### TRY IT
Copy out each line featuring the string "object" from the entries beneath.

(Stored records)
□ □ □

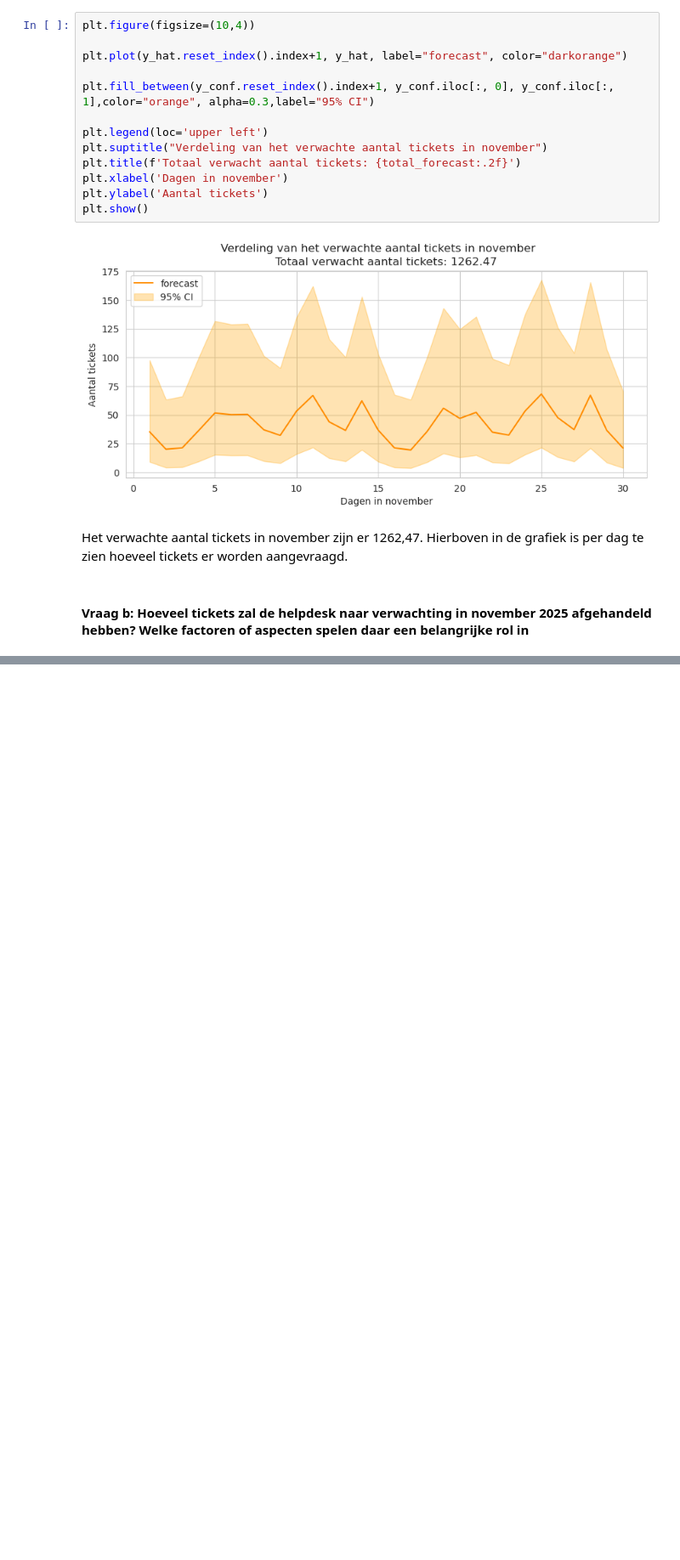
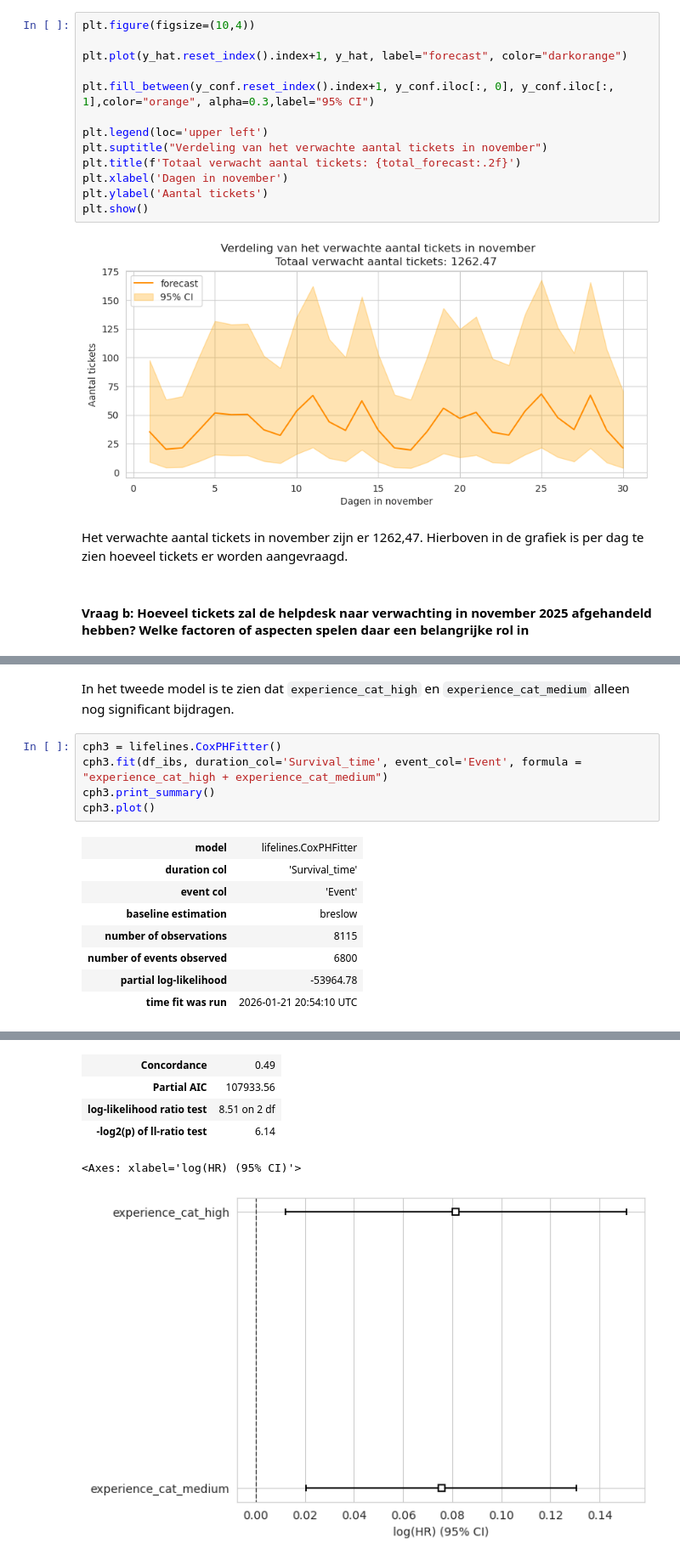
Before and after one commit to YaikavdK/Stat_practicum_1, a Jupyter notebook: Inleveren.ipynb, the cells around one changed output, grey strips where cells are left out. Shown at 85% size. Cells and saved outputs as stored; diff of their text form; blank space fills up the shorter version.

```diff
--- a/Inleveren.ipynb
+++ b/Inleveren.ipynb
@@ -580,0 +671,16 @@ Het verwachte aantal tickets in november zijn er 1262,47. Hierboven in de grafie
+# %% [markdown]
+In het tweede model is te zien dat `experience_cat_high` en `experience_cat_medium` alleen nog significant bijdragen.
+# %%
+cph3 = lifelines.CoxPHFitter()
+cph3.fit(df_ibs, duration_col='Survival_time', event_col='Event', formula = "experience_cat_high + experience_cat_medium")
+cph3.print_summary()
+cph3.plot()
+# %% [output]
+| model | lifelines.CoxPHFitter |
+| duration col | 'Survival_time' |
+| event col | 'Event' |
+| baseline estimation | breslow |
+| number of observations | 8115 |
+| number of events observed | 6800 |
+| partial log-likelihood | -53964.78 |
+| time fit was run | 2026-01-21 20:54:10 UTC |
@@ -580,0 +690,6 @@ Het verwachte aantal tickets in november zijn er 1262,47. Hierboven in de grafie
+| Concordance | 0.49 |
+| Partial AIC | 107933.56 |
+| log-likelihood ratio test | 8.51 on 2 df |
+| -log2(p) of ll-ratio test | 6.14 |
+<Axes: xlabel='log(HR) (95% CI)'>
+[figure, added]
```
Also changed, not shown: parts of 9 cells of this notebook, 1 other file.
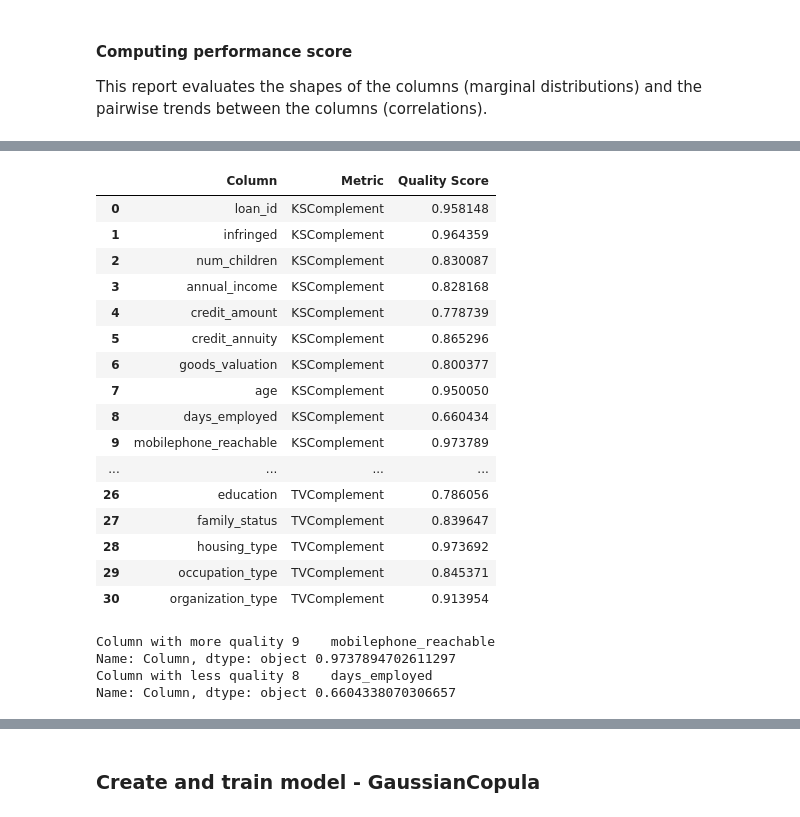
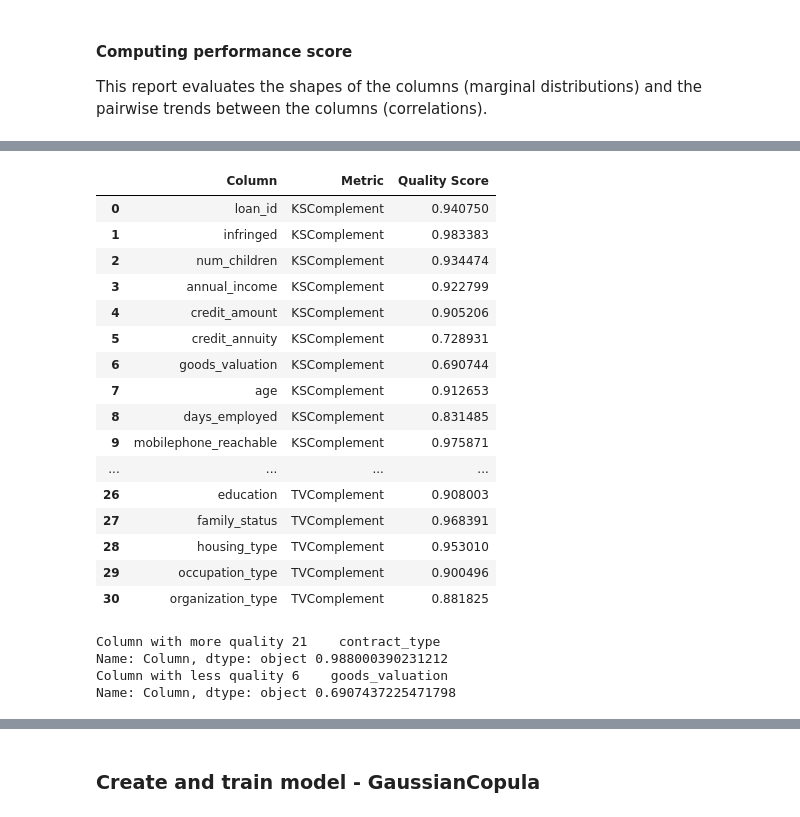
Before and after one commit to PugtgYosuky/SP-Project, a Jupyter notebook: src/controlER/sintetic_data.ipynb, the cells around one changed output, grey strips where cells are left out. Saved outputs shown, nothing was run; the diff lists cells and outputs as text; code cells hidden in the pictures.

```diff
--- a/src/controlER/sintetic_data.ipynb
+++ b/src/controlER/sintetic_data.ipynb
@@ -141,7 +154,7 @@ model_score
 
 This report evaluates the shapes of the columns (marginal distributions) and the pairwise trends between the columns (correlations).
 # %%
-report = QualityReport()
+report_ctgan = QualityReport()
 
-report.generate(data, synthetic_data,model.get_metadata().to_dict())
+report_ctgan.generate(data, synthetic_data_ctgan,model_ctgan.get_metadata().to_dict())
 # %% [output]
@@ -153,30 +166,30 @@ Column Pair Trends: 86.92%
 # %%
-details = report.get_details(property_name='Column Shapes')
+details = report_ctgan.get_details(property_name='Column Shapes')
 details
 # %% [output]
 |  | Column | Metric | Quality Score |
-| 0 | loan_id | KSComplement | 0.958148 |
-| 1 | infringed | KSComplement | 0.964359 |
-| 2 | num_children | KSComplement | 0.830087 |
-| 3 | annual_income | KSComplement | 0.828168 |
-| 4 | credit_amount | KSComplement | 0.778739 |
-| 5 | credit_annuity | KSComplement | 0.865296 |
-| 6 | goods_valuation | KSComplement | 0.800377 |
-| 7 | age | KSComplement | 0.950050 |
-| 8 | days_employed | KSComplement | 0.660434 |
-| 9 | mobilephone_reachable | KSComplement | 0.973789 |
+| 0 | loan_id | KSComplement | 0.940750 |
+| 1 | infringed | KSComplement | 0.983383 |
+| 2 | num_children | KSComplement | 0.934474 |
+| 3 | annual_income | KSComplement | 0.922799 |
+| 4 | credit_amount | KSComplement | 0.905206 |
+| 5 | credit_annuity | KSComplement | 0.728931 |
+| 6 | goods_valuation | KSComplement | 0.690744 |
+| 7 | age | KSComplement | 0.912653 |
+| 8 | days_employed | KSComplement | 0.831485 |
+| 9 | mobilephone_reachable | KSComplement | 0.975871 |
 | ... | ... | ... | ... |
-| 26 | education | TVComplement | 0.786056 |
-| 27 | family_status | TVComplement | 0.839647 |
-| 28 | housing_type | TVComplement | 0.973692 |
-| 29 | occupation_type | TVComplement | 0.845371 |
-| 30 | organization_type | TVComplement | 0.913954 |
+| 26 | education | TVComplement | 0.908003 |
+| 27 | family_status | TVComplement | 0.968391 |
+| 28 | housing_type | TVComplement | 0.953010 |
+| 29 | occupation_type | TVComplement | 0.900496 |
+| 30 | organization_type | TVComplement | 0.881825 |
 # %%
 print('Column with more quality',details[details['Quality Score'] == details['Quality Score'].max()]['Column'], details['Quality Score'].max())
 print('Column with less quality',details[details['Quality Score'] == details['Quality Score'].min()]['Column'], details['Quality Score'].min())
 # %% [output]
-Column with more quality 9    mobilephone_reachable
-Name: Column, dtype: object 0.9737894702611297
-Column with less quality 8    days_employed
-Name: Column, dtype: object 0.6604338070306657
+Column with more quality 21    contract_type
+Name: Column, dtype: object 0.988000390231212
+Column with less quality 6    goods_valuation
+Name: Column, dtype: object 0.6907437225471798
 # %%
```
Also changed, not shown: parts of 36 cells of this notebook, 1 other file.
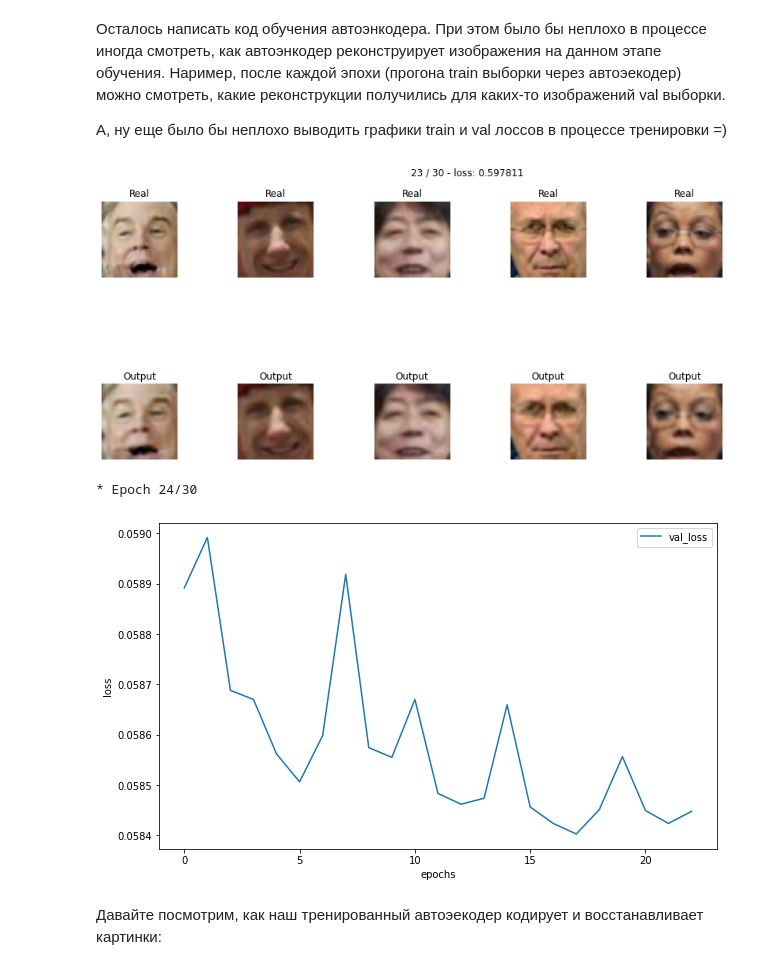
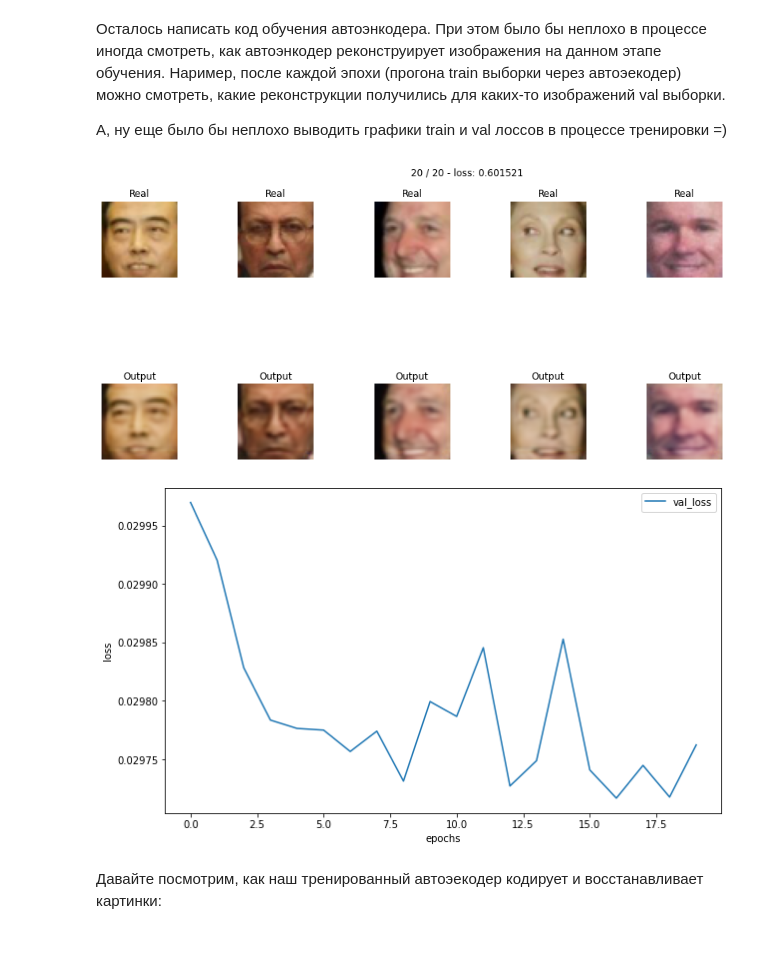
Before and after one commit to LevPerla/DLS_CV_Course, a Jupyter notebook: project/Autoencoders.ipynb, the cells around one changed output. Saved outputs shown, nothing was run; the diff lists cells and outputs as text; code cells hidden in the pictures.

```diff
--- a/project/Autoencoders.ipynb
+++ b/project/Autoencoders.ipynb
@@ -105,7 +105,7 @@ print(len(train_attrs), len(val_attrs))
 12485 658
 # %%
 from torch.utils.data import DataLoader
-batch_size = 10
+batch_size = 20
 data_train = DataLoader(np.rollaxis(train_files, 3, 1), batch_size=batch_size, shuffle=True)
 data_val = DataLoader(np.rollaxis(val_files, 3, 1), batch_size=batch_size, shuffle=True)
 # %%
@@ -321,15 +319,14 @@ def train(model, opt, loss_fn, epochs, data_tr, data_val, patience=10, plot=True
 # %%
 history = train(model=autoencoder,
                 opt=optimizer,
                 loss_fn=criterion,
-                epochs=30,
+                epochs=20,
                 data_tr=data_train,
                 data_val=data_val,
                 patience=5,
                 plot=True);
 # %% [output]
-[figure, old version]
+[figure, new version]
-* Epoch 24/30
 # %%
 # history = train(model=net,
 #                 opt=optimizer,
@@ -357,7 +354,7 @@ def show_val_loss_plot(history):
 # %%
 show_val_loss_plot(history)
 # %% [output]
-[figure, old version]
+[figure, new version]
 # %% [markdown]
 Давайте посмотрим, как наш тренированный автоэекодер кодирует и восстанавливает картинки:
 # %%
```
Also changed, not shown: parts of 26 cells of this notebook.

□ □ □

### OUTPUT BELOW
-Name: Column, dtype: object 0.9737894702611297
-Name: Column, dtype: object 0.6604338070306657
+Name: Column, dtype: object 0.988000390231212
+Name: Column, dtype: object 0.6907437225471798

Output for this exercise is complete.